To summarise Tschabalala Self’s work in a word: it is unapologetic. Her use of multiple materials, collage techniques and the fact that some images are abstract and not immediately comprehensible all attest to her understanding of the black female body as complex and necessarily multifaceted rather than monolithic.
Self speaks back to and resists voyeurism, countering the narrative of the black female body as being for consumption by her bold, audacious displays. Her work manages to reverse the gaze that is often projected upon black bodies which is often both of desire and disgust. She does this through images which are striking and irreverent, and possible to perceive as even confrontational or provocative.

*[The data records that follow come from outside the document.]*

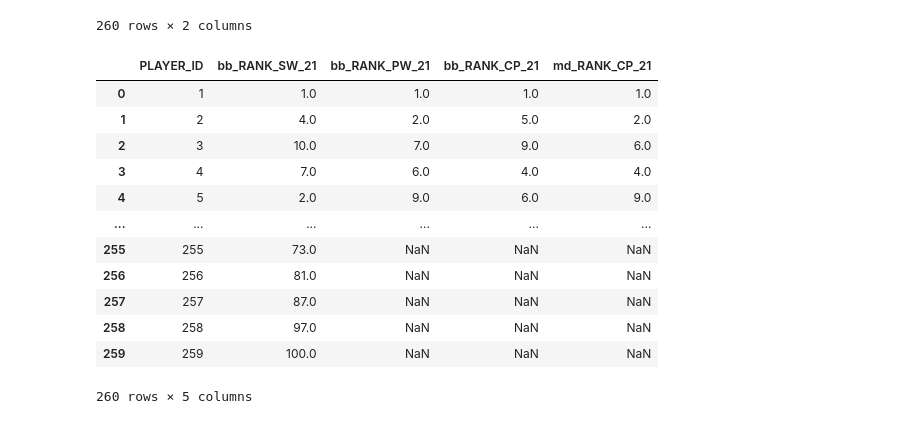
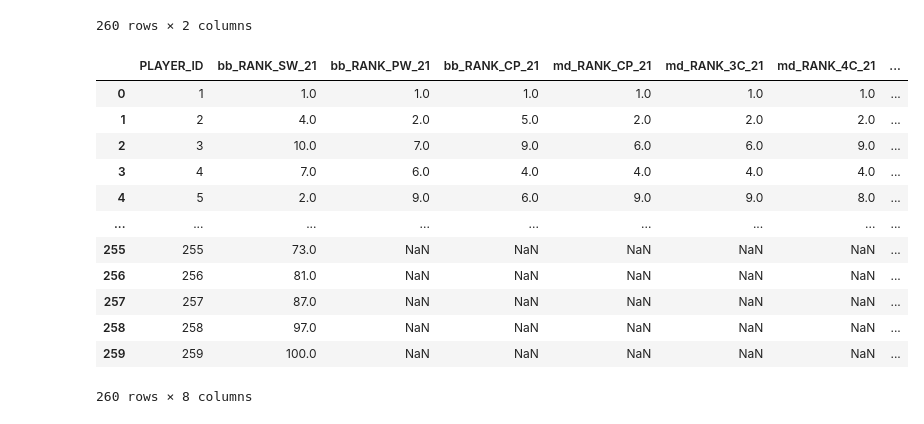
Before and after one commit to hinayatali9/EMSF_CAPSTONE, a Jupyter notebook: draft_pick_prob/model_validation/2021_validation/2021_past_year_validation.ipynb, the cells around one changed output. Saved outputs shown, nothing was run; the diff lists cells and outputs as text; code cells hidden in the pictures.

```diff
--- a/draft_pick_prob/model_validation/2021_validation/2021_past_year_validation.ipynb
+++ b/draft_pick_prob/model_validation/2021_validation/2021_past_year_validation.ipynb
@@ -8,16 +8,19 @@ import pymc
 sys.path.append(f'{os.path.dirname(os.path.dirname(os.getcwd()))}/draft_pick_prob')
 # %%
 #draft_df=pd.read_csv('/Users/tiffanieli/Documents/EMSF_CAPSTONE/draft_pick_prob/model_validation/2021_validation/2021_draft_order.csv')
-draft_df = pd.read_csv('/Users/tiffanieli/Documents/EMSF_CAPSTONE/draft_pick_prob/model_validation/2021_validation/2021_draft_order.csv', encoding='ISO-8859-1')
+draft_df = pd.read_csv('2021_draft_order.csv', encoding='ISO-8859-1')
 
-
+'''
 mock_draft_df=pd.read_csv('/Users/tiffanieli/Documents/EMSF_CAPSTONE/draft_pick_prob/model_validation/2021_validation/2021_SW_jun22_bb.csv').sort_values(by='RANK').rename(columns={'RANK':'RANK_SW_21'})
 mock_draft_df_2=pd.read_csv('/Users/tiffanieli/Documents/EMSF_CAPSTONE/draft_pick_prob/model_validation/2021_validation/2021_PW_jun21_bb.csv').sort_values(by='RANK').rename(columns={'RANK':'RANK_PW_21'})
 mock_draft_df_3=pd.read_csv('/Users/tiffanieli/Documents/EMSF_CAPSTONE/draft_pick_prob/model_validation/2021_validation/2021_CP_jun15_bb.csv').sort_values(by='RANK').rename(columns={'RANK':'RANK_CP_21'})
 mock_draft_df_4=pd.read_csv('/Users/tiffanieli/Documents/EMSF_CAPSTONE/draft_pick_prob/model_validation/2021_validation/2021_CP_md.csv').sort_values(by='RANK').rename(columns={'RANK':'RANK_2CP_21'})
+mock_draft_df_5=pd.read_csv('/Users/tiffanieli/Documents/EMSF_CAPSTONE/draft_pick_prob/model_validation/2021_validation/2021_3CP_md.csv').sort_values(by='RANK').rename(columns={'RANK':'RANK_3CP_21'})
+mock_draft_df_6=pd.read_csv('/Users/tiffanieli/Documents/EMSF_CAPSTONE/draft_pick_prob/model_validation/2021_validation/2021_4CP_md.csv').sort_values(by='RANK').rename(columns={'RANK':'RANK_4CP_21'})
+mock_draft_df_7=pd.read_csv('/Users/tiffanieli/Documents/EMSF_CAPSTONE/draft_pick_prob/model_validation/2021_validation/2021_5CP_md.csv').sort_values(by='RANK').rename(columns={'RANK':'RANK_5CP_21'})
+'''
 
-
-possible_players=pd.read_csv('/Users/tiffanieli/Documents/EMSF_CAPSTONE/draft_pick_prob/model_validation/2021_validation/2021_PLAYER_IDS.csv',encoding='ISO-8859-1')
+possible_players=pd.read_csv('2021_PLAYER_IDS.csv',encoding='ISO-8859-1')
 possible_players
 # %% [output]
 |  | PLAYER_NAME | PLAYER_ID |
@@ -34,9 +37,7 @@ possible_players
 | 259 | Ruben Rafkin | 259 |
 260 rows × 2 columns
 # %%
-#draft_df=pd.read_csv('/Users/tiffanieli/Documents/EMSF_CAPSTONE/draft_pick_prob/model_validation/2021_validation/2021_draft_order.csv',encoding='ISO-8859-1')
-
-file_list =['2021_SW_jun22_bb.csv','2021_PW_jun21_bb.csv','2021_CP_jun15_bb.csv','2021_CP_md.csv']
+file_list =['2021_SW_jun22_bb.csv','2021_PW_jun21_bb.csv','2021_CP_jun15_bb.csv','2021_CP_md.csv','2021_3CP_md.csv','2021_4CP_md.csv','2021_5CP_md.csv']
 
 mock_draft_dfs = []
 
@@ -47,12 +48,6 @@ for filename in file_list:
     # Sort the DataFrame by 'RANK' column
     df = df.sort_values(by='RANK')
 
-    #section not needed for 2021 because it is already all consecutive
-    # Check if 'RANK' increases by 1 each time
-    #is_consecutive = df['RANK'].diff() == 1
-
-    # Use a mask to filter the DataFrame to keep only consecutive ranks
-    #df = df[is_consecutive]
 
     prefix = filename[5:7]
 
@@ -72,27 +67,30 @@ for filename in file_list:
 # %%
 import math
 df_player_rankings=possible_players[['PLAYER_ID']].merge(mock_draft_dfs[0][['PLAYER_ID','bb_RANK_SW_21']], how='left', on=['PLAYER_ID'])
 df_player_rankings=df_player_rankings.merge(mock_draft_dfs[1][['PLAYER_ID','bb_RANK_PW_21']], how='left', on=['PLAYER_ID'])
 df_player_rankings=df_player_rankings.merge(mock_draft_dfs[2][['PLAYER_ID','bb_RANK_CP_21']], how='left', on=['PLAYER_ID'])
 df_player_rankings=df_player_rankings.merge(mock_draft_dfs[3][['PLAYER_ID','md_RANK_CP_21']], how='left', on=['PLAYER_ID'])
+df_player_rankings=df_player_rankings.merge(mock_draft_dfs[4][['PLAYER_ID','md_RANK_3C_21']], how='left', on=['PLAYER_ID'])
+df_player_rankings=df_player_rankings.merge(mock_draft_dfs[5][['PLAYER_ID','md_RANK_4C_21']], how='left', on=['PLAYER_ID'])
+df_player_rankings=df_player_rankings.merge(mock_draft_dfs[6][['PLAYER_ID','md_RANK_5C_21']], how='left', on=['PLAYER_ID'])
 
 
 
 df_player_rankings
 # %% [output]
-|  | PLAYER_ID | bb_RANK_SW_21 | bb_RANK_PW_21 | bb_RANK_CP_21 | md_RANK_CP_21 |
-| 0 | 1 | 1.0 | 1.0 | 1.0 | 1.0 |
-| 1 | 2 | 4.0 | 2.0 | 5.0 | 2.0 |
-| 2 | 3 | 10.0 | 7.0 | 9.0 | 6.0 |
-| 3 | 4 | 7.0 | 6.0 | 4.0 | 4.0 |
-| 4 | 5 | 2.0 | 9.0 | 6.0 | 9.0 |
-| ... | ... | ... | ... | ... | ... |
-| 255 | 255 | 73.0 | NaN | NaN | NaN |
-| 256 | 256 | 81.0 | NaN | NaN | NaN |
-| 257 | 257 | 87.0 | NaN | NaN | NaN |
-| 258 | 258 | 97.0 | NaN | NaN | NaN |
-| 259 | 259 | 100.0 | NaN | NaN | NaN |
+|  | PLAYER_ID | bb_RANK_SW_21 | bb_RANK_PW_21 | bb_RANK_CP_21 | md_RANK_CP_21 | md_RANK_3C_21 | md_RANK_4C_21 | ... |
+| 0 | 1 | 1.0 | 1.0 | 1.0 | 1.0 | 1.0 | 1.0 | ... |
+| 1 | 2 | 4.0 | 2.0 | 5.0 | 2.0 | 2.0 | 2.0 | ... |
+| 2 | 3 | 10.0 | 7.0 | 9.0 | 6.0 | 6.0 | 9.0 | ... |
+| 3 | 4 | 7.0 | 6.0 | 4.0 | 4.0 | 4.0 | 4.0 | ... |
+| 4 | 5 | 2.0 | 9.0 | 6.0 | 9.0 | 9.0 | 8.0 | ... |
+| ... | ... | ... | ... | ... | ... | ... | ... | ... |
+| 255 | 255 | 73.0 | NaN | NaN | NaN | NaN | NaN | ... |
+| 256 | 256 | 81.0 | NaN | NaN | NaN | NaN | NaN | ... |
+| 257 | 257 | 87.0 | NaN | NaN | NaN | NaN | NaN | ... |
+| 258 | 258 | 97.0 | NaN | NaN | NaN | NaN | NaN | ... |
+| 259 | 259 | 100.0 | NaN | NaN | NaN | NaN | NaN | ... |
-260 rows × 5 columns
+260 rows × 8 columns
 # %%
 def likelihood(strengths, rankings):
     # params: vector of parameters [intercept, slope]
```
Also changed, not shown: parts of 6 cells of this notebook, 3 other files.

Yet while Self’s project is indubitably political, as is all art, her works feels like an inside conversation between those who are directly implicated by the issues of race, gender and sexuality that she contends with. In other words, her images do not seek necessarily to actively prove, confound or explain anything – for this would subscribe to the problematic idea that the black female body requires defence, explanation or excuse. Instead, her work simply is.